    I've seen reference to different methods of applying reverb, including Beat Kaufmann's method of using three different reverbs for different depths. Does anyone have an opinion about which is the best/easiest way to work - pre or post fader?

    I'd really appreciate any help with this.

    Many thanks

    Jamie


  • Hi Jamie,

    This is the way I see it, though I'm no mixing expert.

    PRE BUS SENDS ADVANTAGES:

    1) You can easily adjust the wet/dry mix of each track by adjusting the track fader.

    2) You don't have to use an extra bus for dry signals.

    PRE BUS SENDS DISADVANTAGES:

    1) To adjust the volume of each track you have to move both the bus fader and the track fader simultaneously in the same relationship relative to each other.

    POST BUS SENDS ADVANTAGES:

    1) You can easily adjust the volume of each track by adjusting the track fader.

    2) You have more control over where you send the dry signal.

    3) You can adjust the wet/dry mix of each track by adjusting your post-send dry volume.

    4) You can adjust the wet/dry mix of entire sections easily by adjusting the fader on your dry bus.

    POST BUS SENDS DISADVANTAGES:

    1) You have to use an extra bus for the dry signals.

    Hope this helps!

    Brian


  • Thanks a lot for that reply Brian, really helpful.

    I may be being a bit stupid (sorry, I'm a composer and not an engineer!) but what do you mean by an extra bus for the dry signals? I can't see why there is more to it than setting up a reverb for the orchestra, and giving the instruments at the back of the orchestra a higher send level than the ones at the front.

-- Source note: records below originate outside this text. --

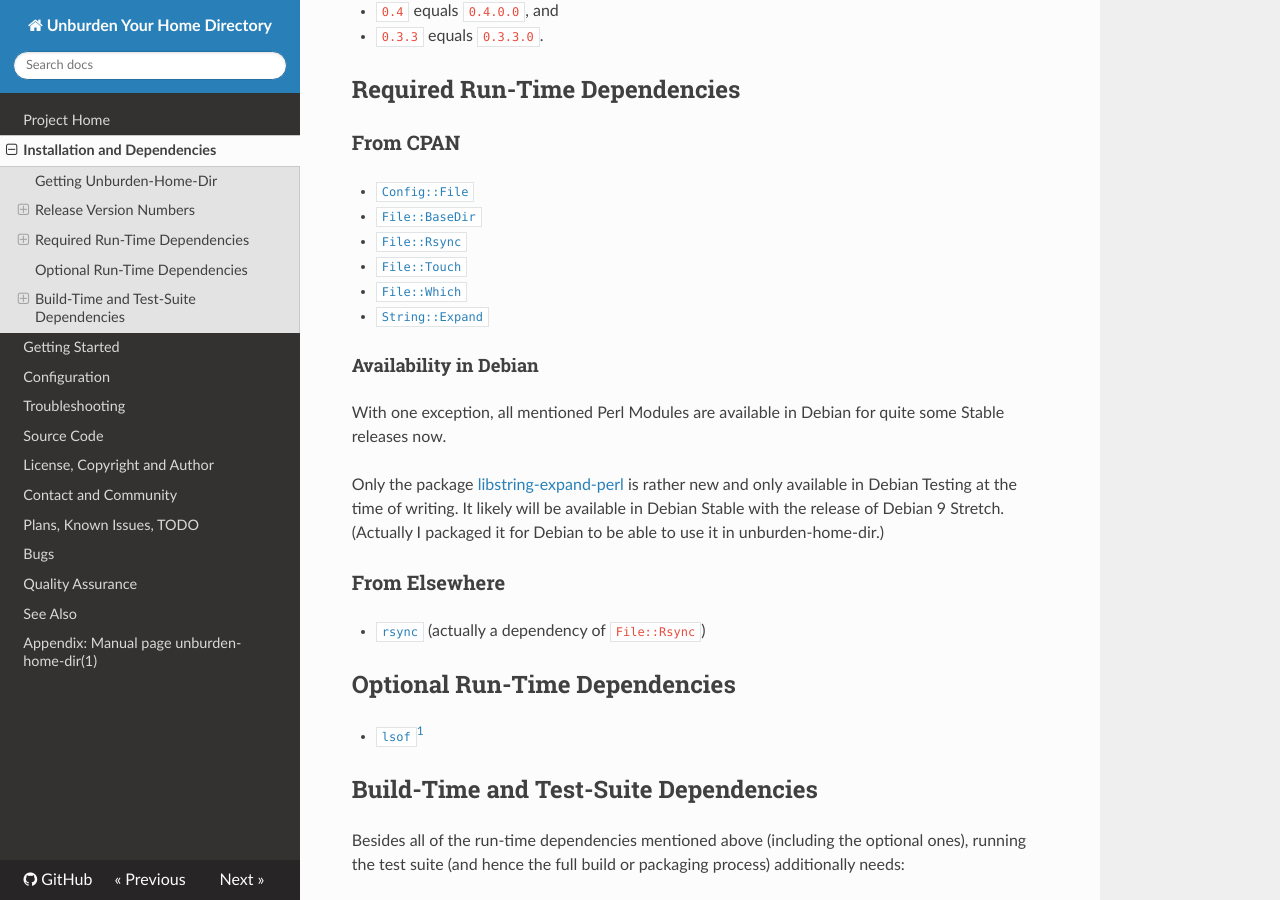
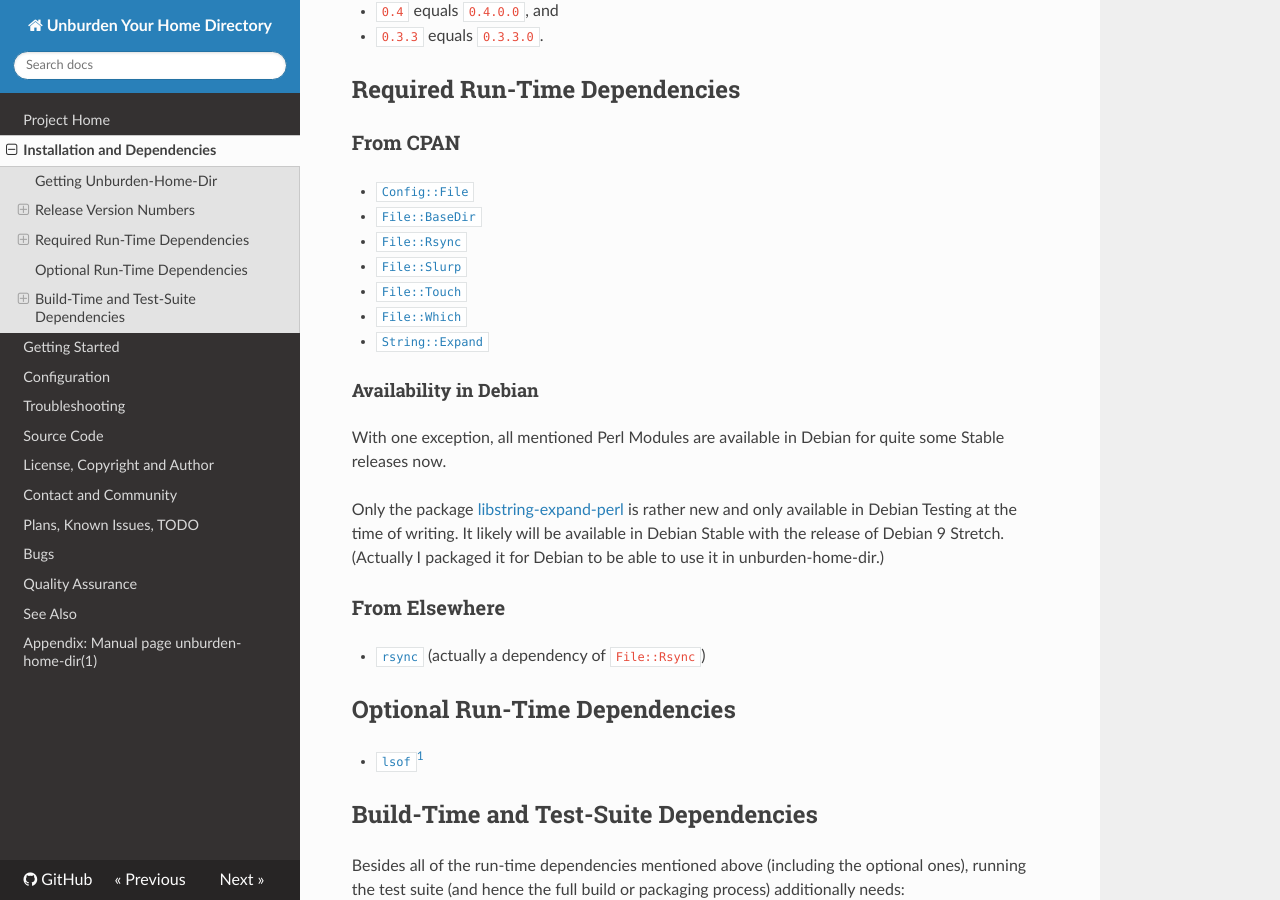
Before and after one commit to xtaran/unburden-home-dir, an MkDocs documentation site: the page built from docs/installation.md, in a window 1280 px wide and 900 px high, scrolled down 908 px. Built offline with MkDocs 1.6.1, drawn with Linux system fonts in a browser that asks for light colours; nearby versions of some CDN libraries; old or Windows-style settings are respelled for this version of MkDocs.

Commit message:
Mention File::Slurp as runtime dependency in documentation
Was missing.

```diff
--- a/docs/installation.md
+++ b/docs/installation.md
@@ -53,6 +53,7 @@ Required Run-Time Dependencies
 * [`Config::File`](https://metacpan.org/pod/Config::File)
 * [`File::BaseDir`](https://metacpan.org/pod/File::BaseDir)
 * [`File::Rsync`](https://metacpan.org/pod/File::Rsync)
+* [`File::Slurp`](https://metacpan.org/pod/File::Slurp)
 * [`File::Touch`](https://metacpan.org/pod/File::Touch)
 * [`File::Which`](https://metacpan.org/pod/File::Which)
 * [`String::Expand`](https://metacpan.org/pod/String::Expand)
```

And I don't understand either why some people mention using 3 different reverbs for different depths - surely it's all the same hall?


  • last edited
    last edited

    Hi Jamie,

    @Another User said:

    And I don't understand either why some people mention using 3 different reverbs for different depths - surely it's all the same hall?

    You have to use different reverb depths to get a more realistic sonic picture of the hall, though the required number of reverbs is debatable.  I generally use two, though many use three, and I've even heard of people using five or more.  You really have to experiment with this on your own, but to my ears I can never get the brass to sound right if they are sitting in the same mic distance as the woodwinds and strings no matter how more wet they are than the woodwinds and strings.  I always have to place them one mic position further back.  Also keep in mind that each hall will react differently, you just have to experiment, trust your ears, and compare your results with live recordings to get better.

    Brian